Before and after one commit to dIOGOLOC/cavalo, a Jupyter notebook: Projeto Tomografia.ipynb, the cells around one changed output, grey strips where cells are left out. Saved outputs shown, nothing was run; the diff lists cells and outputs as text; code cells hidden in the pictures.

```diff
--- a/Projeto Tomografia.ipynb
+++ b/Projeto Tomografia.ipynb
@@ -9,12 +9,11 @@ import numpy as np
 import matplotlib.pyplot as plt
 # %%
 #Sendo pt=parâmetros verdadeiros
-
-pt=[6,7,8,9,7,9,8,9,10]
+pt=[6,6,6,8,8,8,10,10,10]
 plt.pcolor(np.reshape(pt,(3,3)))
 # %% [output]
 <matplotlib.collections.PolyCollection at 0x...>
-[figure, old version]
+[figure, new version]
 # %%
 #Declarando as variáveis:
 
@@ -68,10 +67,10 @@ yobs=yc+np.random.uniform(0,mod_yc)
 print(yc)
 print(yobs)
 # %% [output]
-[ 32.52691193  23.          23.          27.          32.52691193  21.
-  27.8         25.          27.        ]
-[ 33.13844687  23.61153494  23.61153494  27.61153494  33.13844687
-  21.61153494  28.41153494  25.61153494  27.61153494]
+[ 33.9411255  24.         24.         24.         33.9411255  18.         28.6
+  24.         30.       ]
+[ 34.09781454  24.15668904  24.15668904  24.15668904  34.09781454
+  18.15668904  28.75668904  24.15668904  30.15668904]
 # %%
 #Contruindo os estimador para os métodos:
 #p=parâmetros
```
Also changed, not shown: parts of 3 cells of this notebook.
----
Every entry is to be retyped word for word.

> [Completed task]:
Before and after one commit to dIOGOLOC/cavalo, a Jupyter notebook: Projeto Tomografia.ipynb, the cells around one changed output, grey strips where cells are left out. Saved outputs shown, nothing was run; the diff lists cells and outputs as text; code cells hidden in the pictures.

```diff
--- a/Projeto Tomografia.ipynb
+++ b/Projeto Tomografia.ipynb
@@ -9,12 +9,11 @@ import numpy as np
 import matplotlib.pyplot as plt
 # %%
 #Sendo pt=parâmetros verdadeiros
-
-pt=[6,7,8,9,7,9,8,9,10]
+pt=[6,6,6,8,8,8,10,10,10]
 plt.pcolor(np.reshape(pt,(3,3)))
 # %% [output]
 <matplotlib.collections.PolyCollection at 0x...>
-[figure, old version]
+[figure, new version]
 # %%
 #Declarando as variáveis:
 
@@ -68,10 +67,10 @@ yobs=yc+np.random.uniform(0,mod_yc)
 print(yc)
 print(yobs)
 # %% [output]
-[ 32.52691193  23.          23.          27.          32.52691193  21.
-  27.8         25.          27.        ]
-[ 33.13844687  23.61153494  23.61153494  27.61153494  33.13844687
-  21.61153494  28.41153494  25.61153494  27.61153494]
+[ 33.9411255  24.         24.         24.         33.9411255  18.         28.6
+  24.         30.       ]
+[ 34.09781454  24.15668904  24.15668904  24.15668904  34.09781454
+  18.15668904  28.75668904  24.15668904  30.15668904]
 # %%
 #Contruindo os estimador para os métodos:
 #p=parâmetros
```
Also changed, not shown: parts of 3 cells of this notebook.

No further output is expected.